═════ DATA SHOWN

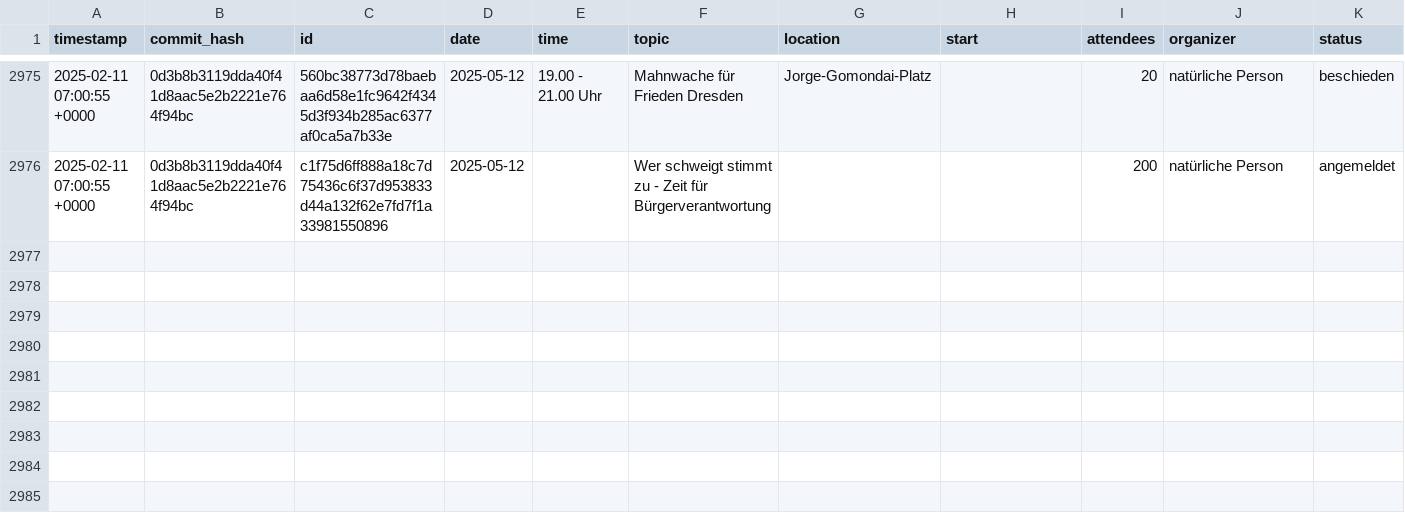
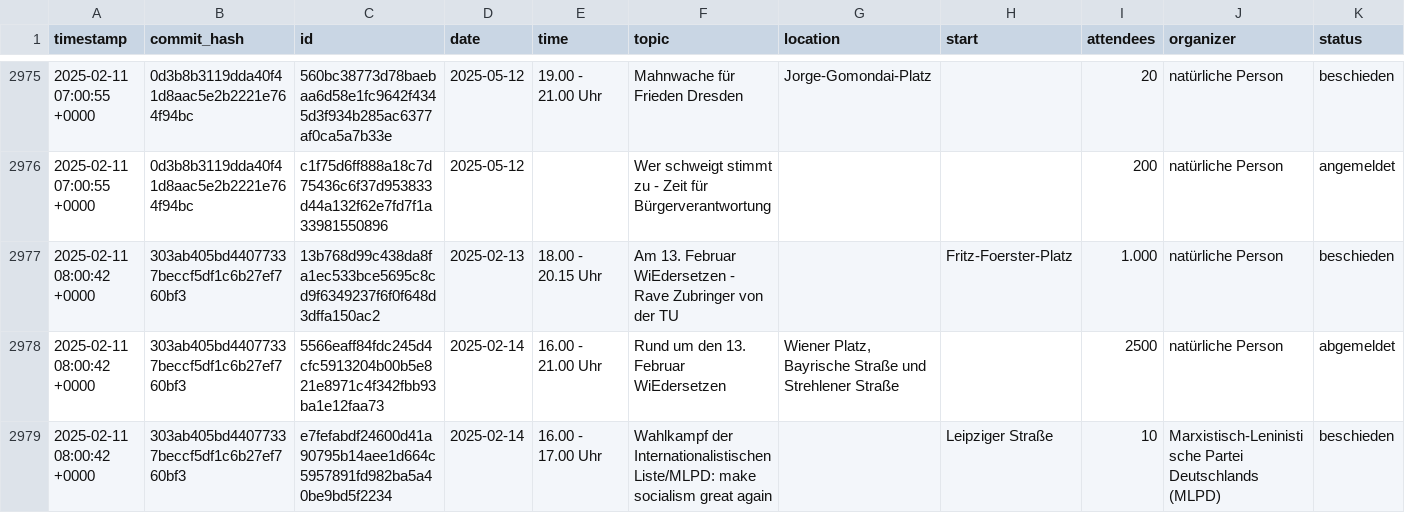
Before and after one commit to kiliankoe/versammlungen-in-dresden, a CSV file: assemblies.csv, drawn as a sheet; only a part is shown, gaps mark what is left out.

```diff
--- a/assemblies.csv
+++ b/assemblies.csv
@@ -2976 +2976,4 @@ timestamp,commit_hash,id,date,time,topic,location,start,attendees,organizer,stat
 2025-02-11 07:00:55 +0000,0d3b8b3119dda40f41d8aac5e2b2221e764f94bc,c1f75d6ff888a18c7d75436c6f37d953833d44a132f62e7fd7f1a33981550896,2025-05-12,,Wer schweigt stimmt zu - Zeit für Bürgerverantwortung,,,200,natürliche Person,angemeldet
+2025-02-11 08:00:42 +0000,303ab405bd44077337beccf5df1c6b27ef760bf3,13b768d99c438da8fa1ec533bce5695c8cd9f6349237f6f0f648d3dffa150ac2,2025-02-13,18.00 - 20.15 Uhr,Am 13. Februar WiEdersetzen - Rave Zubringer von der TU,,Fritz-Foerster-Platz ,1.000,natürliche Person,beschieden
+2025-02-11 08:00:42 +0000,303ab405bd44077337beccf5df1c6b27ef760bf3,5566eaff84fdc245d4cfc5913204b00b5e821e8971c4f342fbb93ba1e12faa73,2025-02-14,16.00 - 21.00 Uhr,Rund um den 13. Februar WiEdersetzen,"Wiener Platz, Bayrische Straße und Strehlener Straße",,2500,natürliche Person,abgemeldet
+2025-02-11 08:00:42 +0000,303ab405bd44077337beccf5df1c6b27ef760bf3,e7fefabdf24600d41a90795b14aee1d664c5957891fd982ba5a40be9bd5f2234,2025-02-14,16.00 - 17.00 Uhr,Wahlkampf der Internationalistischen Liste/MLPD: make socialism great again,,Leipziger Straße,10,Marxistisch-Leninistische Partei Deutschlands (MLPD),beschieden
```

══════════

[TO DO] Pictures aren't part of the copy; return each record above exactly.

[WRITTEN ANSWER]
Before and after one commit to kiliankoe/versammlungen-in-dresden, a CSV file: assemblies.csv, drawn as a sheet; only a part is shown, gaps mark what is left out.

```diff
--- a/assemblies.csv
+++ b/assemblies.csv
@@ -2976 +2976,4 @@ timestamp,commit_hash,id,date,time,topic,location,start,attendees,organizer,stat
 2025-02-11 07:00:55 +0000,0d3b8b3119dda40f41d8aac5e2b2221e764f94bc,c1f75d6ff888a18c7d75436c6f37d953833d44a132f62e7fd7f1a33981550896,2025-05-12,,Wer schweigt stimmt zu - Zeit für Bürgerverantwortung,,,200,natürliche Person,angemeldet
+2025-02-11 08:00:42 +0000,303ab405bd44077337beccf5df1c6b27ef760bf3,13b768d99c438da8fa1ec533bce5695c8cd9f6349237f6f0f648d3dffa150ac2,2025-02-13,18.00 - 20.15 Uhr,Am 13. Februar WiEdersetzen - Rave Zubringer von der TU,,Fritz-Foerster-Platz ,1.000,natürliche Person,beschieden
+2025-02-11 08:00:42 +0000,303ab405bd44077337beccf5df1c6b27ef760bf3,5566eaff84fdc245d4cfc5913204b00b5e821e8971c4f342fbb93ba1e12faa73,2025-02-14,16.00 - 21.00 Uhr,Rund um den 13. Februar WiEdersetzen,"Wiener Platz, Bayrische Straße und Strehlener Straße",,2500,natürliche Person,abgemeldet
+2025-02-11 08:00:42 +0000,303ab405bd44077337beccf5df1c6b27ef760bf3,e7fefabdf24600d41a90795b14aee1d664c5957891fd982ba5a40be9bd5f2234,2025-02-14,16.00 - 17.00 Uhr,Wahlkampf der Internationalistischen Liste/MLPD: make socialism great again,,Leipziger Straße,10,Marxistisch-Leninistische Partei Deutschlands (MLPD),beschieden
```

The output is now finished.